The designers found one way of ameliorating this dilemma: they decided that the standard should include not only the features included in the shell, but also those explicitly omitted and those included but with unspecified functionality. The latter category allows some of the existing shells' innovations to "sneak through" without becoming part of the standard, while listing omitted features helps programmers determine which features in existing shell scripts won't be portable to future shells.

The POSIX standard is primarily based on the System V Bourne shell. Therefore you should assume that Korn shell features that aren't present in the Bourne shell also aren't included in the POSIX standard.

However, the Korn shell did contribute a few of its features to the POSIX standard, including:

  • $((...)) syntax for arithmetic expressions.

  • $(...) syntax for command substitution, except that the $(< filename) shorthand for $(cat filename) isn't supported.

  • Tilde expansion (originally derived from the C shell).

The following Korn shell features are left "unspecified" in the standard, meaning that their syntax is acceptable but their functionality is not standardized:

  • The ((...)) syntax for arithmetic conditionals. The arithmetic test operators introduced in Chapter 5 (e.g., -eq, -lt), however, are included.

  • The [[...]] syntax for conditional tests. The external test or [...] utility should be used instead. The Korn shell's version of test is POSIX-compliant when used with no more than three arguments. (It also complies with four arguments, if the first argument is !.)

  • The syntax for defining functions that this book uses. The other syntax shown in Chapter 4 (fname() instead of function fname) is supported, with what we described as "POSIX semantics;" see below.

  • The select control structure.

  • Signal numbers are only allowed if the numbers for certain key signals (INT, TERM, and a few others) are the same as on the most important historical versions of Unix. In general, shell scripts should use symbolic names for signals.

The POSIX standard supports functions, but the semantics are weaker than the Korn shell's function-style functions: functions do not have local traps or options, and it is not possible to define local variables. (For this reason, ksh93 has two different syntaxes for defining functions, with different semantics.)

Code blocks ({...; }) are supported. For maximum portability, when you want literal curly braces, you should quote them (for reasons too complicated to go into here).

The POSIX standard introduced the following features, which are different from traditional Bourne shell behavior. ksh93 supports them all:

Finally, because the POSIX standard is meant to promote shell script portability, it explicitly avoids mention of features that only apply to interactive shell use -- including aliases, editing modes, control keys, and so on. The User Portability Utilities option covers these.

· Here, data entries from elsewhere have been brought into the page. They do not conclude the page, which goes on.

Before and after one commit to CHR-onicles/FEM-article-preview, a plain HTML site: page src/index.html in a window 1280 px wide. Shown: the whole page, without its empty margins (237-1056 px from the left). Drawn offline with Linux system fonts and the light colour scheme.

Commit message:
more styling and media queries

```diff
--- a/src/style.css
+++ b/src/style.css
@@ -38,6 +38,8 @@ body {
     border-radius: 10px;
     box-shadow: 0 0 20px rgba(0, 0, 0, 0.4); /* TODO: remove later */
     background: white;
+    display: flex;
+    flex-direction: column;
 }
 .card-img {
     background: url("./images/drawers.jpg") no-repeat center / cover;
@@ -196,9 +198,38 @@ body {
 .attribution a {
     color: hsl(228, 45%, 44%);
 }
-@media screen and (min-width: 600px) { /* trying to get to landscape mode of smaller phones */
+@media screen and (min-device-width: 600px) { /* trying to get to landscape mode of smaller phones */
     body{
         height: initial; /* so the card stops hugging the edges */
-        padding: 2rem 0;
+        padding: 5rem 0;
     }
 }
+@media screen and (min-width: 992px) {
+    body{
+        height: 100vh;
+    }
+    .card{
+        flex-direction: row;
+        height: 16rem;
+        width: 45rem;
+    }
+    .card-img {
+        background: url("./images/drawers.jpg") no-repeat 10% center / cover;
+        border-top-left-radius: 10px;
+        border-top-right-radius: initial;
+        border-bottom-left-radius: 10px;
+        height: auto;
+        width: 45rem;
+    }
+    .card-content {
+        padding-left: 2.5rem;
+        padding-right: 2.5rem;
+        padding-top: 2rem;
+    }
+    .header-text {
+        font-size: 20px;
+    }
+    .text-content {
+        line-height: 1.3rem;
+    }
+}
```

It also avoids mentioning certain key implementation issues: in particular, there is no requirement that multitasking be used for background jobs, subshells, etc. This was done to allow portability to non-multitasking systems like MS-DOS, so that, for example, the MKS Toolkit (see later in this appendix) can be POSIX compliant.

Library Navigation Links

Copyright © 2003 O'Reilly & Associates. All rights reserved.